Caster Semenya bids for Olympic glory
17th August 2016
We simply want to wish Caster Semenya all the very best as she starts her 2016 Olympic journey later today. We wanted to do that in the same way that we draw attention to other stories and issues, by posting articles on our social media channels. The problem is that we’ve been hard pushed to find a really positive article to share, with most media commentators warning of the controversy of what’s to come.
We simply want to wish Caster Semenya all the very best as she starts her 2016 Olympic Journey.

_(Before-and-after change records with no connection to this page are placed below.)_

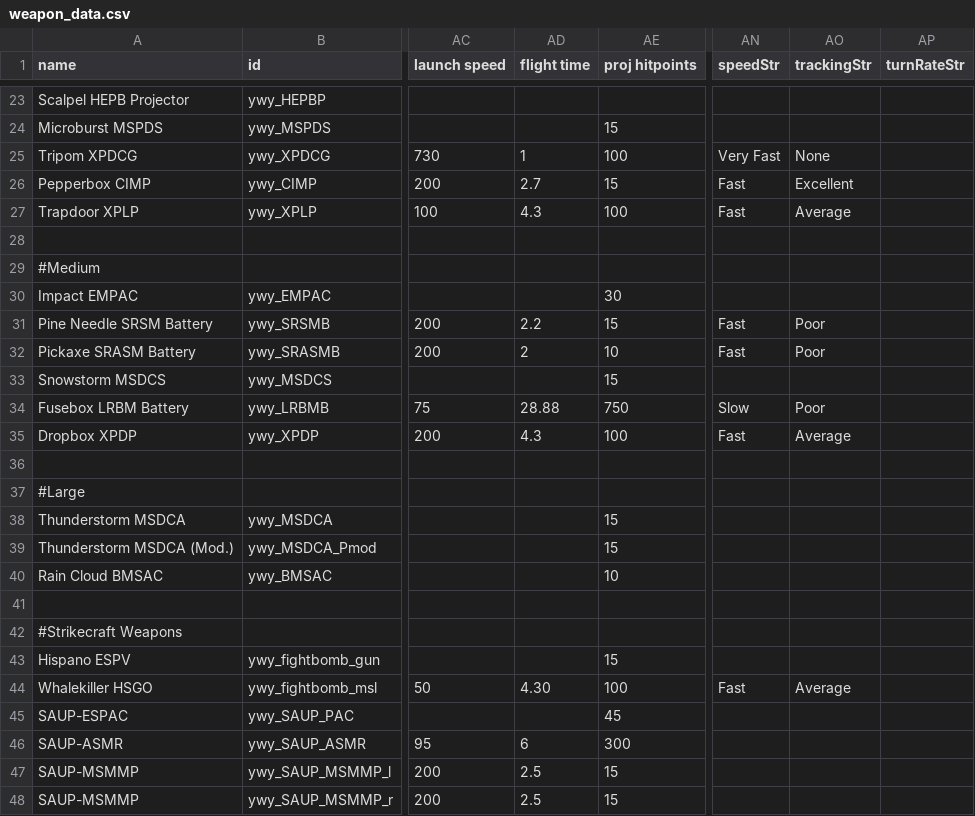
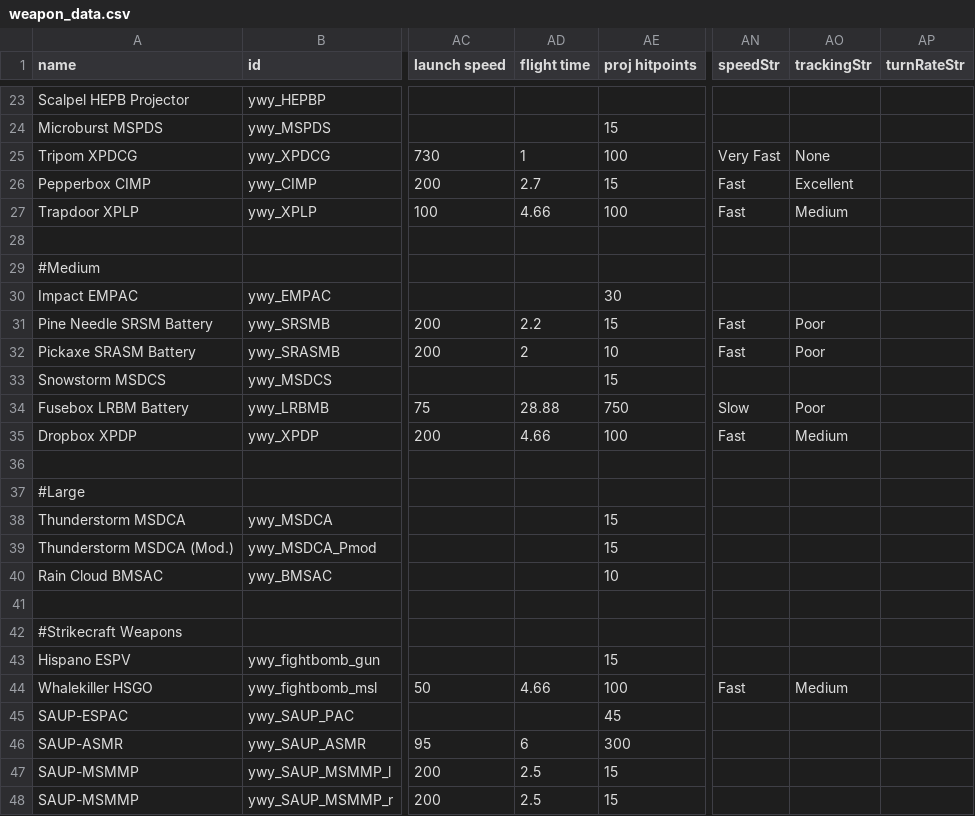
Before and after one commit to Clueless-Foolish-Surveyor/Yoshgramm-wen-Yard, a CSV file: data/weapons/weapon_data.csv, drawn as a sheet; only a part is shown, gaps mark what is left out; the diff names each change by its address in the sheet, - before the commit and + after, or states it on an @@ line.

Commit message:
- Changed instances of "Average" tracking on the mod's weapon_data.csv to "Medium" as per vanilla weapon_data.csv.
- Adjusted the turn rate of the HSGO, so now they don't act like torpedoes.

- Added more visual flair to the XPLP reload script.

```diff
--- a/data/weapons/weapon_data.csv
+++ b/data/weapons/weapon_data.csv
-AD27 (flight time): 4.3
+AD27 (flight time): 4.66
-AO27 (trackingStr): Average
+AO27 (trackingStr): Medium
-AD35 (flight time): 4.3
+AD35 (flight time): 4.66
-AO35 (trackingStr): Average
+AO35 (trackingStr): Medium
-AD44 (flight time): 4.30
+AD44 (flight time): 4.66
-AO44 (trackingStr): Average
+AO44 (trackingStr): Medium
```
Also changed, not shown: 2 other files.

When so much is being written about the integrity of women’s sport and Caster Semenya’s inclusion being a threat to that, we must remind ourselves Caster Semenya is a human being. In an era of scandal and shame amidst state sponsored doping, let us remind ourselves that Caster Semenya has not been implicated in this — in fact the only drugs she has taken have been mandated by the IAAF to suppress her natural athleticism. In an interview with the BBC back in 2015, Semenya says “I am natural. I am just being Caster. I don’t want to be someone I don’t want to be. I don’t want to be someone people want me to be”. Denise Lewis focuses on humanity in an article for The Telegraph yesterday, rightly pointing to the impact that the scrutiny and media melee has…but also goes on to say that she too would think it unfair if she had to compete against her.
The Irish Times say ‘If any athlete, through no fault of their own, has an unfair advantage over other athletes then it’s not a fair race, and Semenya is about to prove that beyond any doubt’. Does this mean that anyone who ever competed against Frankie Dettori or Magic Johnson were in an unfair competition?
Last year, the Indian sprinter Dutee Chand who had been excluded from competing at Glasgow 2014, successfully challenged the IAAF at the Court of Arbitration for Sport, winning the right to run without being mandated to take hormone altering drugs. The IAAF have until 2017 to prove that runners like Chand and Semenya have an unfair advantage. This decision has left both, and others, free to compete at this year’s Olympics without having to alter their testosterone levels.
Semenya is the widely acknowledged red hot favourite to win. If this happens, are we likely to see the same ‘Golden Girl’ or ‘Rio Glory’ headlines enjoyed by so many others? And of course if the proverbial does hit the you-know-what later, also bear in mind that we haven’t had the same debate in relation to Dutee Chand these Olympics. Why? Because she finished 50th in her competition and clearly doesn’t pose the same risk to integrity despite such a well-chronicled unfair advantage over the rest of the field.
For a quick overview on this situation, you can read Tom Fordyce’s article on the BBC website For a much more in depth look at the story and the issues behind it, check out this interview with Joanna Harper on The Science of Sport website from earlier this year.